Over a median follow-up of 5.7 years, the mean difference in change in DSST scores was −0.91 (95% CI −2.25 to 0.42) for candesartan/hydrochlorothiazide compared with placebo, and −0.54 (95% CI −1.88 to 0.80) for rosuvastatin compared with placebo. It was −1.43 (95% CI −3.37 to 0.50) for combination therapy vs double placebo. No significant differences were seen in other measures of cognition or function.
In an exploratory subgroup analysis of 181 participants who had the highest tertile of baseline systolic blood pressure (cutoff point of >145.0 mm Hg; mean of 156 mm Hg) and the highest tertile of baseline LDL-C (cutoff >140.0 mg/dL; mean 164.7 mg/dL), the group treated with the combination of blood-pressure lowering drugs and rosuvastatin showed a significant reduction in the DSST compared with double placebo (reduction in score 5.84 vs 10.30 points, P for interaction 0.04).
“Does treatment need to be targeted toward those at highest risk?” asked Christopher Chen, MD, PhD, of the National University Health System in Singapore and Craig Anderson, MD, PhD, of the University of New South Wales in Sydney, Australia, in an accompanying editorial.
Other large-scale studies of dementia prevention, like the FINGER trial, have used risk scores to select people with a greater likelihood of cognitive decline, Chen and Anderson noted. By comparison, the HOPE-3 participants were at intermediate cardiovascular risk (with an annual risk of cardiovascular events estimated to be 1%), with good control of cardiovascular risk factors and no cognitive dysfunction. “Although the high cardiovascular risk subgroup suggests a benefit, the small sample raises the likelihood of a random effect,” they observed.
It’s also possible that preventive treatment needs to start much earlier in life, Chen and Anderson added: “Because the mean age of HOPE-3 participants was >70 years, when rates of dementia are exponentially increasing, it can be argued that it is by then too late to reverse pathophysiologic process arising from a long exposure to cardiovascular risk factors such as hypertension and hyperlipidemia.”

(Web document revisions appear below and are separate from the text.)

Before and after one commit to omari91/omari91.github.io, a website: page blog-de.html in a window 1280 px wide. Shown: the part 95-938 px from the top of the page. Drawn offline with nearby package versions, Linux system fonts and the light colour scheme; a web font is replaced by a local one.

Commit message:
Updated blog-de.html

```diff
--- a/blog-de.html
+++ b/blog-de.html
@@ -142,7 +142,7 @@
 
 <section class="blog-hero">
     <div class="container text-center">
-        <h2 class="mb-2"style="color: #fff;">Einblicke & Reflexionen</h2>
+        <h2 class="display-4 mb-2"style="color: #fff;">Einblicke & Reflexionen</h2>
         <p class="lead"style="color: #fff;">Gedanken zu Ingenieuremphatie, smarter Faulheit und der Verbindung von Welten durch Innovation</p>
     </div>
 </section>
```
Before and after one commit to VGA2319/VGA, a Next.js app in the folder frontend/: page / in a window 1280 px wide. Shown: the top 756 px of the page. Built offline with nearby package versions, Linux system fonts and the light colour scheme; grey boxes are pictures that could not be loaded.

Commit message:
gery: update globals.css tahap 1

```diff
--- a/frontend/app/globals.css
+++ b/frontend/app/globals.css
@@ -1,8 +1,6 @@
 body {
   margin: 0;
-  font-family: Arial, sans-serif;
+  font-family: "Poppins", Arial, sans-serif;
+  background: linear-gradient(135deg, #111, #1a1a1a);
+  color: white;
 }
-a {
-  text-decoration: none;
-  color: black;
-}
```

In addition, the follow-up period in HOPE-3 may not have been long enough, Bosch and colleagues suggested, noting that the SPRINT MIND trial, recently extended for 2 more years, may provide further insights about the effect of intensive blood pressure lowering on cognition.
The HOPE-3 substudy analysis had several limitations, the researchers said, including loss of participants to death over the course of the study. People who agreed to participate in HOPE-3 also may have been healthier than others, with lower risks of cognitive decline, they added.
This study was funded through grants from the Canadian Institutes of Health Research and AstraZeneca.
Researchers reported relationships with AstraZeneca, Boehringer Ingelheim, GlaxoSmithKline, Roche, Amgen, Bayer, Sanoﬁ, Novartis, Servier, Janssen, Bristol-Myers Squibb, Eli Lilly, Esperion, GSK, Kowa, The Medicines Company, Merck, Novo Nordisk, and Cadila.
Editorialists reported relationships with Lundbeck, Accera, Moleac, Eisai,TauRx, Eisai, Nutricia, and Takeda.